(TASK INPUTS)

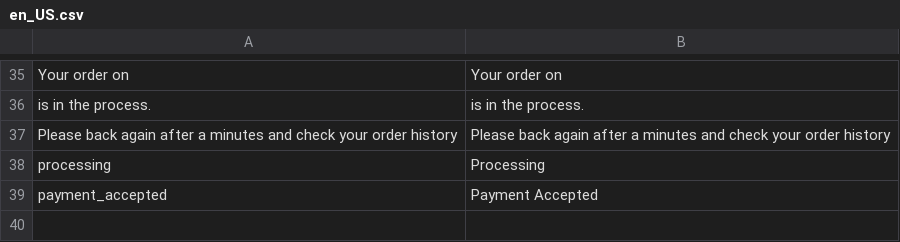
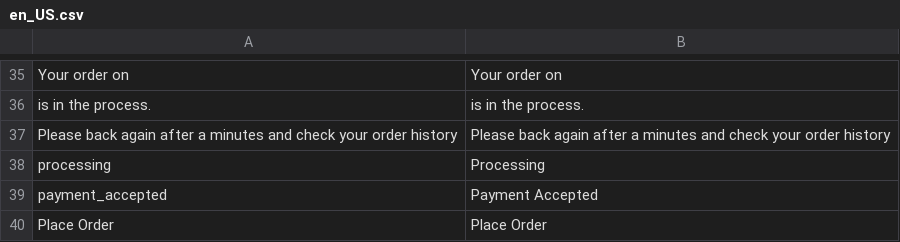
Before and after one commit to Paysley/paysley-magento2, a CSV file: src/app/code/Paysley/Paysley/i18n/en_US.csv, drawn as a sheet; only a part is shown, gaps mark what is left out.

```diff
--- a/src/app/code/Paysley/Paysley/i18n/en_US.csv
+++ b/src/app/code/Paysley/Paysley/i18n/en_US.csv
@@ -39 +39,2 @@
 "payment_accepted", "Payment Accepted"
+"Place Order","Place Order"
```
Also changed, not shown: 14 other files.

(End TASK INPUTS)

## PROBLEM REQUIREMENTS
All of the entries need to be copied exactly, minus any pictures.

## RESPONSE TO THIS TASK
Before and after one commit to Paysley/paysley-magento2, a CSV file: src/app/code/Paysley/Paysley/i18n/en_US.csv, drawn as a sheet; only a part is shown, gaps mark what is left out.

```diff
--- a/src/app/code/Paysley/Paysley/i18n/en_US.csv
+++ b/src/app/code/Paysley/Paysley/i18n/en_US.csv
@@ -39 +39,2 @@
 "payment_accepted", "Payment Accepted"
+"Place Order","Place Order"
```
Also changed, not shown: 14 other files.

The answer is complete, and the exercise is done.